In a 2008 interview, Cosby mentioned Chicago, Atlanta, Philadelphia, Oakland, Detroit and Springfield, Massachusetts as some of the cities where crime was high and young African-American men were being murdered and jailed in disproportionate numbers. Cosby stood his ground against criticism and affirmed that African-American parents were continuing to fail to inculcate proper standards of moral behavior. Cosby still lectures to black communities (usually at churches) about his frustrations with certain problems prevalent in underprivileged urban communities such as taking part in illegal drugs, teenage pregnancy, Black Entertainment Television, high school dropouts, anti-intellectualism, gangsta rap, vulgarity, thievery, offensive clothing, vanity, parental alienation, single-parenting and failing to live up to the ideals of Frederick Douglass, Martin Luther King, Jr. and the African American ancestors that preceded Generation X. Cosby criticizes those African Americans who associate his ideals with race treachery.
When I was teaching, I felt compassion for the children who had those older boys as role models. Some of them could not wait until they joined the gangs who dressed like that. To them it was a symbol of pride. Thankfully, the schools had started to instill dress codes so at least during school hours the kids had to keep their pants pulled up.
Maxine usually calls at least once a day. She was right on time right in the middle of this blog. She asked what my blog was about and she reminded me that how a child appears dressed on the outside does not always reflect how they are on the inside. I agreed with her, because that is true, but when a young man goes in for a job interview, the Human Resources director does not take the time to try to find the nugget of good on the inside. Last week on PBS a man who was addressing this same topic said the same thing. I’m sorry I don’t remember his name. He was saying the young men had to gain enough sense to know when their attire was offensive and would not land them the job.
Maxine also reminded me of the fad of boys wearing long hair. Both of her boys followed that style in middle school and high school and both of her boys, now in their middle and late 40s are doing quite well in their careers. She seems to think that this method of dressing will pass and something else will replace it. The relatives of her sons thought they were both going to roast in hell, and yet they survived. Of course they didn’t have to contend with all the other stuff in their lives that the pants-dragging young men contend with on a daily basis. They had parents to guide them until they more closely fit the norms of society.
This too shall pass. The pants, at some point, will come back up, the gold will not be as prevalent in mouths, the hats won’t be worn sideways, and, according to Cher, “the beat goes on”.
The young eventually reach the age when they no longer feel a need to rebel. However, in the communities where this fashion is prominent, other factors combine to produce this generation where the death rates are so high. The attitude of the dragging pants will take its toll among the young men at an extreme price. Those attitudes come with a high mortality rate. Hopefully, someone will reach these young men in time.

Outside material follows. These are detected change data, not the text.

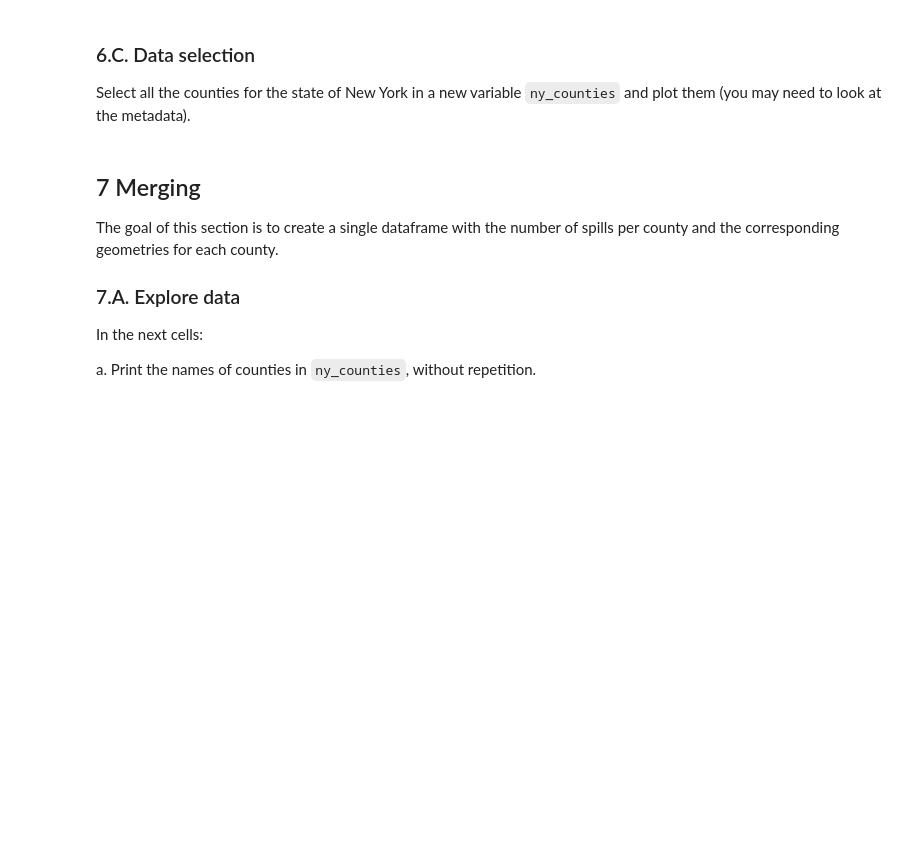
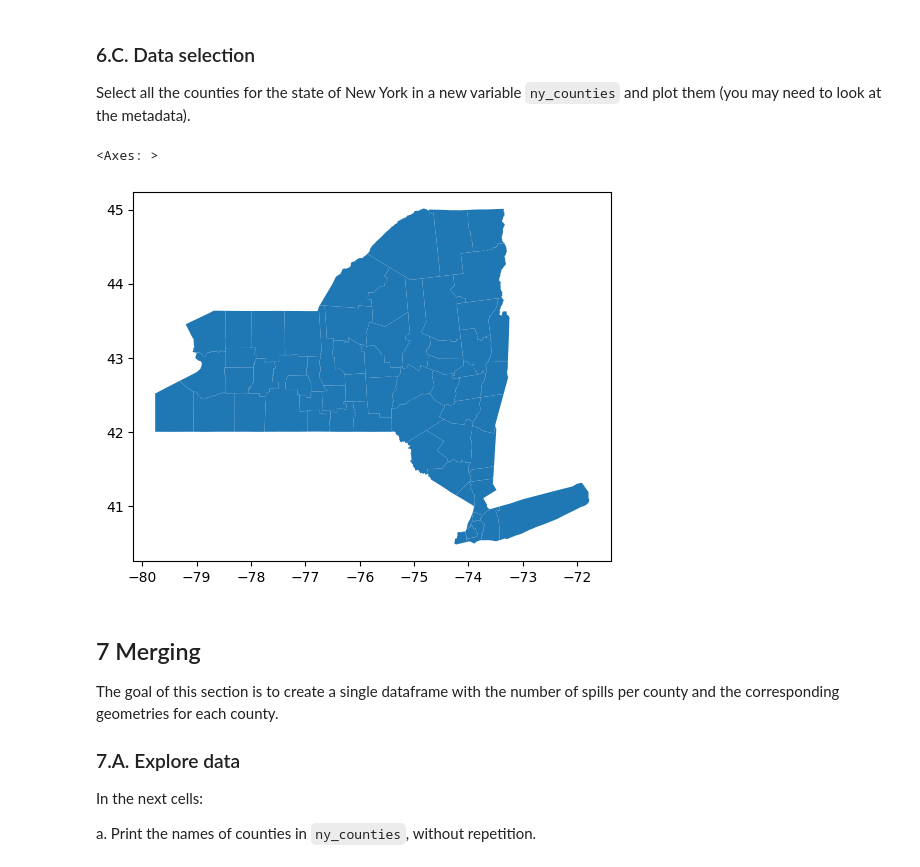
Before and after one commit to moniqueallyson/eds220-hwk3, a Jupyter notebook: hwk3-task2-spills.ipynb, the cells around one changed output. Saved outputs shown, nothing was run; the diff lists cells and outputs as text; code cells hidden in the pictures; blank space fills up the shorter version.

```diff
--- a/hwk3-task2-spills.ipynb
+++ b/hwk3-task2-spills.ipynb
@@ -328,6 +424,12 @@ Simplify column names as needed.
 ### 6.C. Data selection
 
 Select all the counties for the state of New York in a new variable `ny_counties` and plot them (you may need to look at the metadata).
+# %%
+ny_counties = counties[counties['statefp'] == '36']
+ny_counties.plot()
+# %% [output]
+<Axes: >
+[figure, added]
 # %% [markdown]
 <!-- END QUESTION -->
 
```
Also changed, not shown: parts of 21 cells of this notebook.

In the meantime, the bodies of King and Chavez are probably wearing out at an extremely high pace from all the rolling around they are doing in their graves. They did not put themselves on the line so that the next two generations could behave the way they are now. Hopefully, this too shall pass and King and Chavez can finally get some rest. Namaste. Attic Annie